Writing in First-Year Seminars

Integrating Writing

Assigning Writing

Assigning Research

Peer Review

Responding to Writing

Print-Friendly Page Print Page
Authors & Contributors

Handout for Effective Peer Review

Back Back to Using Peer Review

Consider distributing or adapting the following handout to share with students to encourage effective peer-review strategies:

All writers, even professional writers, need others to read and comment on their writing. As writers, we're often too close to our work to spot problems a helpful reader can point out. In order to benefit from the insight of such a reader, follow these strategies:

  1. Come to the workshop with your best possible draft.
  2. Alert your reader to any concerns you have before they begin to read.
  3. Ask questions and take notes as you're discussing your writing.
  4. Try not to get defensive. Be grateful for your reader's time and attention.
  5. At the same time, don't feel obligated to take all of your reader's advice. Remember that readers' opinions may differ and that you're ultimately responsible for your paper.

Remember that your role as a writer is only part of your workshop contribution. The above strategies are most effective when your paper is reviewed by a helpful reader. You have an opportunity to be that kind of reader for others by observing the following guidelines as you review their writing:
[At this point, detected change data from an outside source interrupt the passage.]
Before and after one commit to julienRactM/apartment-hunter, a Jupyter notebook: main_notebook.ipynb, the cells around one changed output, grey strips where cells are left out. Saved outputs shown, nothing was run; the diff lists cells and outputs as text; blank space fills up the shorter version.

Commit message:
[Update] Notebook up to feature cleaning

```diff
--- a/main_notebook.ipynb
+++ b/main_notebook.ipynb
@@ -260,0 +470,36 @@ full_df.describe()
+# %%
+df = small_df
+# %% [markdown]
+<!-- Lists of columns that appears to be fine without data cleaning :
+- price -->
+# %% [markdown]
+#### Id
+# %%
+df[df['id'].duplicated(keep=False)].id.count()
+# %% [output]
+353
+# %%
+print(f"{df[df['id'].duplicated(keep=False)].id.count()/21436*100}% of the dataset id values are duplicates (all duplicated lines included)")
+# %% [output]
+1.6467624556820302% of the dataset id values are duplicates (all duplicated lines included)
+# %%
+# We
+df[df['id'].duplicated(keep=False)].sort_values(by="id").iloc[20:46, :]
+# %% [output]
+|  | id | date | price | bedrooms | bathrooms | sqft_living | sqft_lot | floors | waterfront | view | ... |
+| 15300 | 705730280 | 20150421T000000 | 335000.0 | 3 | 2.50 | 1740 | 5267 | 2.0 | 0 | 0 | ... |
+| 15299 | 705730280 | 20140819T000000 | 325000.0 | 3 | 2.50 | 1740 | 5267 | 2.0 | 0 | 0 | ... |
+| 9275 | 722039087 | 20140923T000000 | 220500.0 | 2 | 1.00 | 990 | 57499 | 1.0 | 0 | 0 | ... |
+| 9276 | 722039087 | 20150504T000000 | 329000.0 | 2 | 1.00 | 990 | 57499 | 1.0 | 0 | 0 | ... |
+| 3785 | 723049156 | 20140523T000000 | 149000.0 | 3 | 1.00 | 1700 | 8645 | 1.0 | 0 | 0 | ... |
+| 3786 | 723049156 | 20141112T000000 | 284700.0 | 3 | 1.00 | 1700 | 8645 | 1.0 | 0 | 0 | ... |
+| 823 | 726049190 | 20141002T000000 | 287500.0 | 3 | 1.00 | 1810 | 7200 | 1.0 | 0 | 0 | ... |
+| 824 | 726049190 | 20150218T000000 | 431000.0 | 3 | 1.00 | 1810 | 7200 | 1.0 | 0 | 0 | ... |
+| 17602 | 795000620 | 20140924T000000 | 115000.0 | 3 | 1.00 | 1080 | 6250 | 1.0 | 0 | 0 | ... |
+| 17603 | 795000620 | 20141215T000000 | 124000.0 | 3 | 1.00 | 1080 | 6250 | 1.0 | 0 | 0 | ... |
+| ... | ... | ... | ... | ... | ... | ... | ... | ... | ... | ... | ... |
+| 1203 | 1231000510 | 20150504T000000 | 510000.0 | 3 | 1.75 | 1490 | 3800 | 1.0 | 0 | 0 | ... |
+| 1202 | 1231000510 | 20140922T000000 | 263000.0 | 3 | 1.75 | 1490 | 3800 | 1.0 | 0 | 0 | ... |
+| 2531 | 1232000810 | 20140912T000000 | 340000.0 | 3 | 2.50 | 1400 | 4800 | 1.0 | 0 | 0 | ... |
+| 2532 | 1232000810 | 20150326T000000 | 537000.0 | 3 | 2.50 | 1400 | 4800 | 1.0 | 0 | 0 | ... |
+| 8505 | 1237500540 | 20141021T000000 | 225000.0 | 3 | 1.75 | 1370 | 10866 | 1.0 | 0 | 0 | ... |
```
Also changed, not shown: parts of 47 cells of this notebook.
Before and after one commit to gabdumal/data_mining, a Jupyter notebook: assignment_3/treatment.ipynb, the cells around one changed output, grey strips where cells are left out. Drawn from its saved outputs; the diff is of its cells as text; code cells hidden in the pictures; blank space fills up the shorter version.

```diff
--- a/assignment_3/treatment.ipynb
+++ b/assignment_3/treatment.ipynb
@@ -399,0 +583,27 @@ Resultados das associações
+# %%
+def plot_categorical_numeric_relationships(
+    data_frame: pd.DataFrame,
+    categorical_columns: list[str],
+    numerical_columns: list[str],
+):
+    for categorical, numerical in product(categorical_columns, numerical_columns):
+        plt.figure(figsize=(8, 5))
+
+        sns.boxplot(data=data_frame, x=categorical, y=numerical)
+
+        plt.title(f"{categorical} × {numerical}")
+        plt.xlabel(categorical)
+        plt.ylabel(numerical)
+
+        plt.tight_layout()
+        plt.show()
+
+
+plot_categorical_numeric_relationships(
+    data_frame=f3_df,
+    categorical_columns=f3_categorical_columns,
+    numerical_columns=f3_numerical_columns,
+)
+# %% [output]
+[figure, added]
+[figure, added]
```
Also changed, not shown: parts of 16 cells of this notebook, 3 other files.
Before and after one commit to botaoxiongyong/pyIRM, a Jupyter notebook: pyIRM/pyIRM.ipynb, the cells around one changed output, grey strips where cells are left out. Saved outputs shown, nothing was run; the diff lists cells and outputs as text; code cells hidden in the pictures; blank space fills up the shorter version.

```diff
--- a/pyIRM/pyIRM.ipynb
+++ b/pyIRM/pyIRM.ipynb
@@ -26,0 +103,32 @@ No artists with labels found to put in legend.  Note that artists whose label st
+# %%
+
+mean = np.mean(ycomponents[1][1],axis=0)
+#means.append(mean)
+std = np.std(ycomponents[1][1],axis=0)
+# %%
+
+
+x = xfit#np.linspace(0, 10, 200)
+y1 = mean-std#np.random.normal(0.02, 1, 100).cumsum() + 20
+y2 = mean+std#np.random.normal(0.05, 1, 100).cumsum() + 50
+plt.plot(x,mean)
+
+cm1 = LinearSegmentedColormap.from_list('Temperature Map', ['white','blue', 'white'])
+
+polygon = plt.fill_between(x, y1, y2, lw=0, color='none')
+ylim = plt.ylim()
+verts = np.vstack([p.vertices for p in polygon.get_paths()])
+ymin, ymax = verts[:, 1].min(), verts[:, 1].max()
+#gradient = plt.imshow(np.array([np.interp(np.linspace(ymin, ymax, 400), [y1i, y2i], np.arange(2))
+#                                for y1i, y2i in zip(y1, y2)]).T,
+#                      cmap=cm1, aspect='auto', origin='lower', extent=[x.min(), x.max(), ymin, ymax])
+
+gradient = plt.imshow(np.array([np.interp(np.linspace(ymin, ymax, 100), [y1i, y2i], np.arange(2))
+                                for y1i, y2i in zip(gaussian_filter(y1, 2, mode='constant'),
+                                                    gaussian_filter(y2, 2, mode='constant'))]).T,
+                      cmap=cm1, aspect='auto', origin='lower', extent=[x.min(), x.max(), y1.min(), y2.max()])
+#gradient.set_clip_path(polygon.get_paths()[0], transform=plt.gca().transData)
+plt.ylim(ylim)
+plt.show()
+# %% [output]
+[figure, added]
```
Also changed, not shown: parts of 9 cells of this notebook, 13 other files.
  1. Ask the writer what you can be looking for as you read their essay.
  2. Read the writer's essay carefully.
  3. Respond as a reader, pointing out where things don't make sense, read smoothly, etc.
  4. Be positive. Point out strengths as well as weaknesses, and be sensitive in how you phrase your criticism ("Could you clarify this section?" rather than "Your organization is a mess.")
  5. Be honest. Don't say something works when it doesn't. You're not helping the writer if you avoid mentioning a problem.
  6. Be specific. Rather than simply saying a paragraph is "confusing," for example, try to point to a specific phrase that confuses you and, if possible, explain why that phrase is problematic.
  7. Focus on one or two major areas for revision.

View Teaching Writing in First-Year Seminars